Historically there has appeared to be a trade-off between high unemployment with low inflation vs. full employment with high inflation. Since stabilizing the business cycle at an acceptable level of growth involves all of our macroeconomic goals, it is the primary focus of most macroeconomic theories. Economists of different “schools of thought” have been debating the causes and dynamics of the business cycle for 200 years with little agreement.
Evolution of Theories and Economies

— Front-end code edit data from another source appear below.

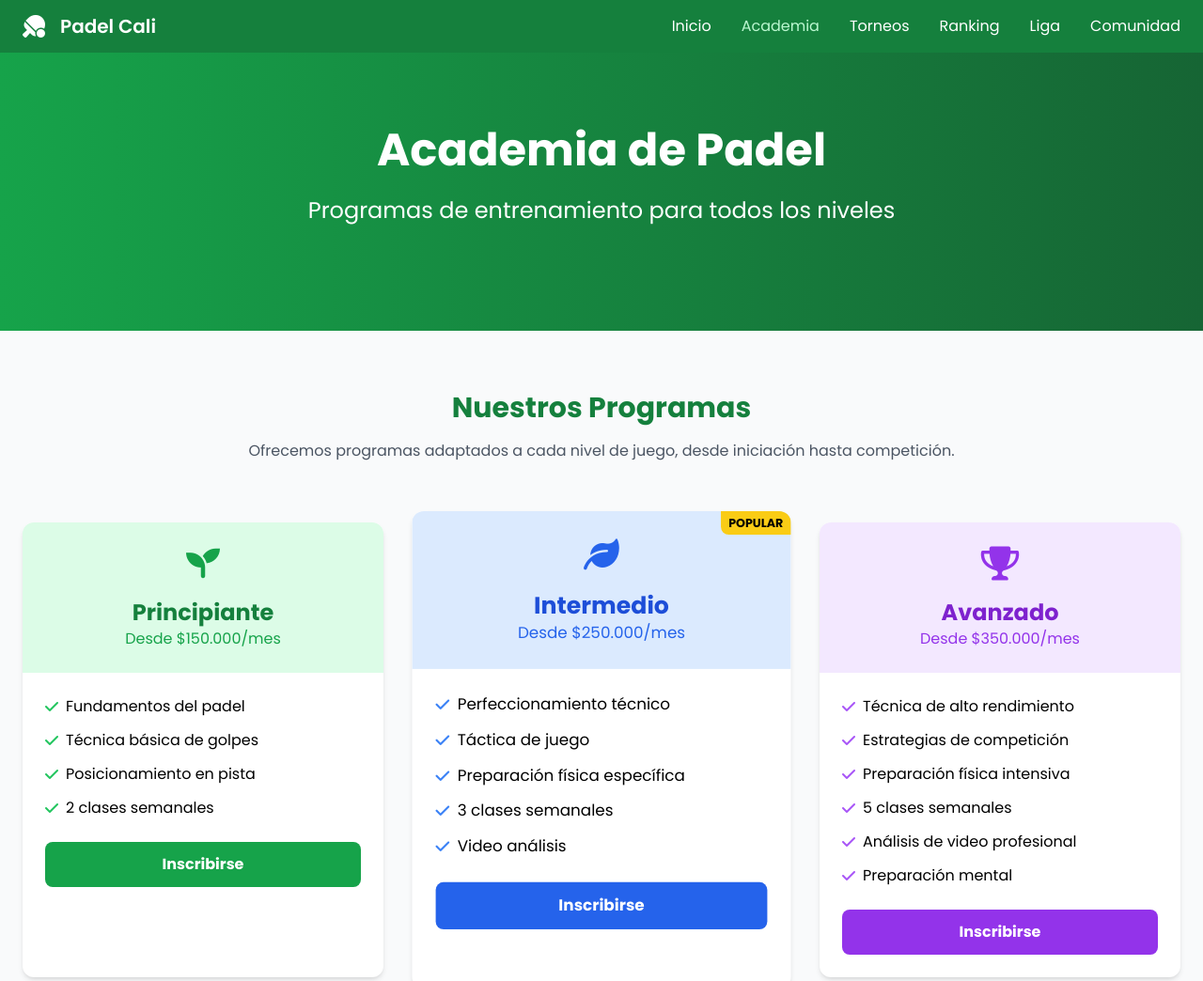
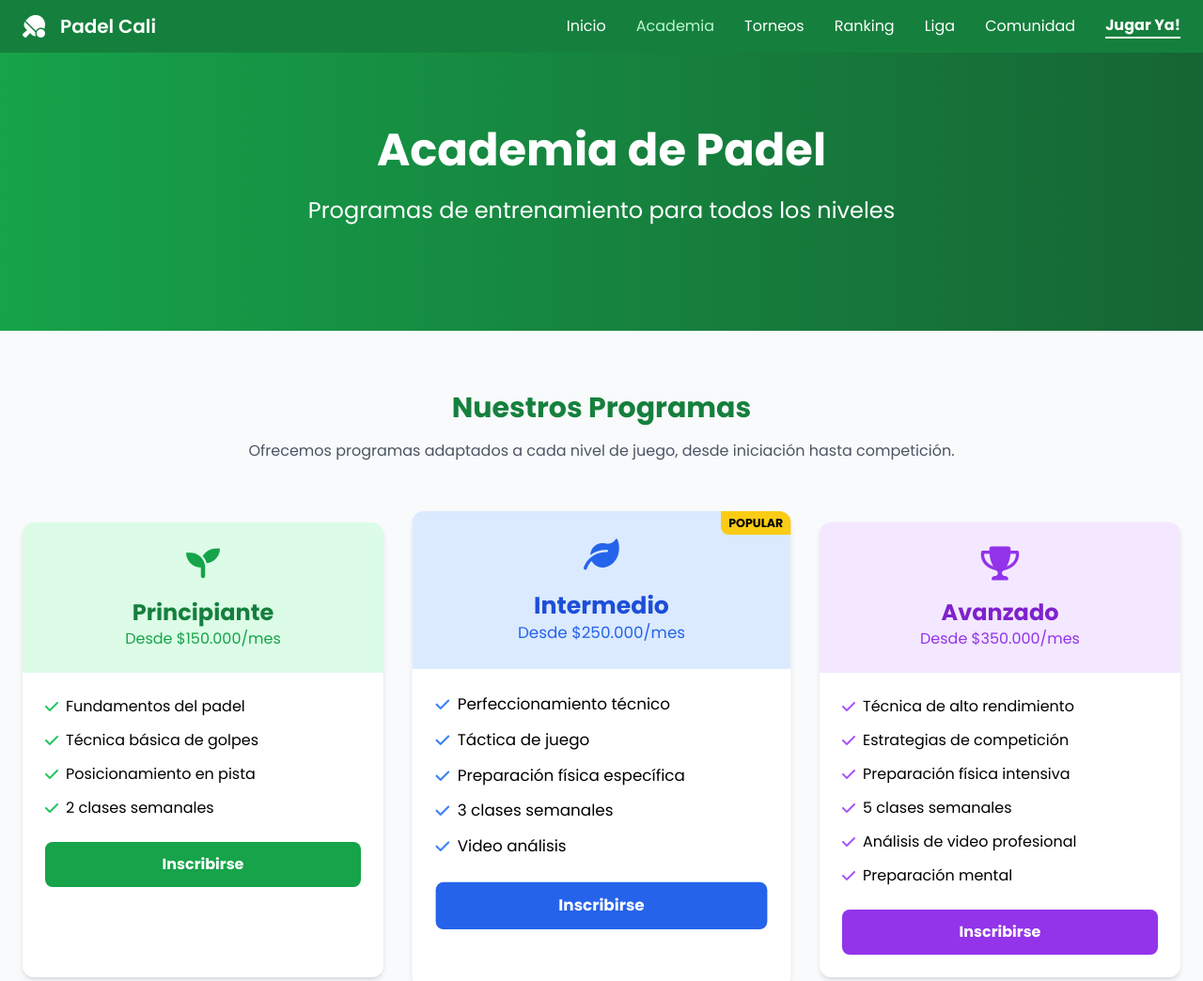
Before and after one commit to felipevelasco7/Padelverse, a plain HTML site: page academy.html in a window 1280 px wide. Shown: the top 1044 px of the page at 94% size. Drawn offline with nearby package versions, Linux system fonts and the light colour scheme.

Commit message:
juega ya

```diff
--- a/academy.html
+++ b/academy.html
@@ -33,6 +33,8 @@
                     <a href="rankings.html" class="hover:text-green-200">Ranking</a>
                     <a href="league.html" class="hover:text-green-200">Liga</a>
                     <a href="community.html" class="hover:text-green-200">Comunidad</a>
+                    <a href="jugar.html" class="hover:text-green-200 font-bold border-b-2 border-white">Jugar Ya!</a>
+
                 </div>
                 <div class="md:hidden">
                     <button class="mobile-menu-button">
```
Also changed, not shown: community.html (+2 -0 lines), league.html (+2 -0 lines), rankings.html (+2 -0 lines).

Macroeconomists seek to do more than understand what’s happened. They seek to provide coherent explanations of how the macroeconomy works and provide policy recommendations to government and society for how to achieve our goals. As if this weren’t already a complex enough task, we have to add that the economy itself, its structure, behavior, and institutions, change over time. A hundred years ago most major economies had money systems that were defined and backed by a physical commodity: gold. Since 1971, no major economy has such a money system. A hundred years ago, most firms very small and run by owner-entrepreneurs. Today, huge corporations run by hired managers employing tens and hundreds of thousands of employees dominate our economy. Economists need to constantly change and revise (though few do) their theories to reflect these changes in structure and performance. Theories have evolved in response to changing economies (although often they evolve too slowly).
Economists are often an argumentative and egotistical group (yes, I’m guilty as charged), so it’s not surprising that there are numerous theories of the business cycle and macroeconomics out there. Indeed, one member of the British parliament once remarked that there are likely more theories and opinions than there are economists since undoubtedly “Keynes would have at least two”. Joking aside, though, I am going to try to help you deal with the numerous theories by helping you to understand:
- Why was the theory was created? What questions were the economists trying to answer?
- Theories can be grouped into “families” of similar or related theories. In general, there have been three “family trees” of theories with some cross-breeding along the way. We will study the first two of these three family trees. The third one, Mercantilist-Socialist-Planned is largely in disrepute today and not really in use in the major industrial financial capitalist economies. (take my Comparative Economic Systems course to really study all three systems) The three families can be thought of as:
- There are fundamental a priori assumptions and ideological biases that underlie each of the major theories. Most of these assumptions deal with whether a capitalist market economy is inherently stable or unstable by itself, and whether government is primarily a force for good (stabilizing) or bad (destabilizing).
This unit wraps up our study of the structure, circular flow, goals, and measures of an economy. At this point, we should know what we want our economy to do. We just don’t know how to make it happen or what the dynamics are. In the next unit, we start the second part of our course: the study of simple models and theories of the real sector. We’ll introduce our primary graphical model as tool to analyze the reactions of the economy, but we’ll primarily focus on the battle between Classical and Keynesian theory.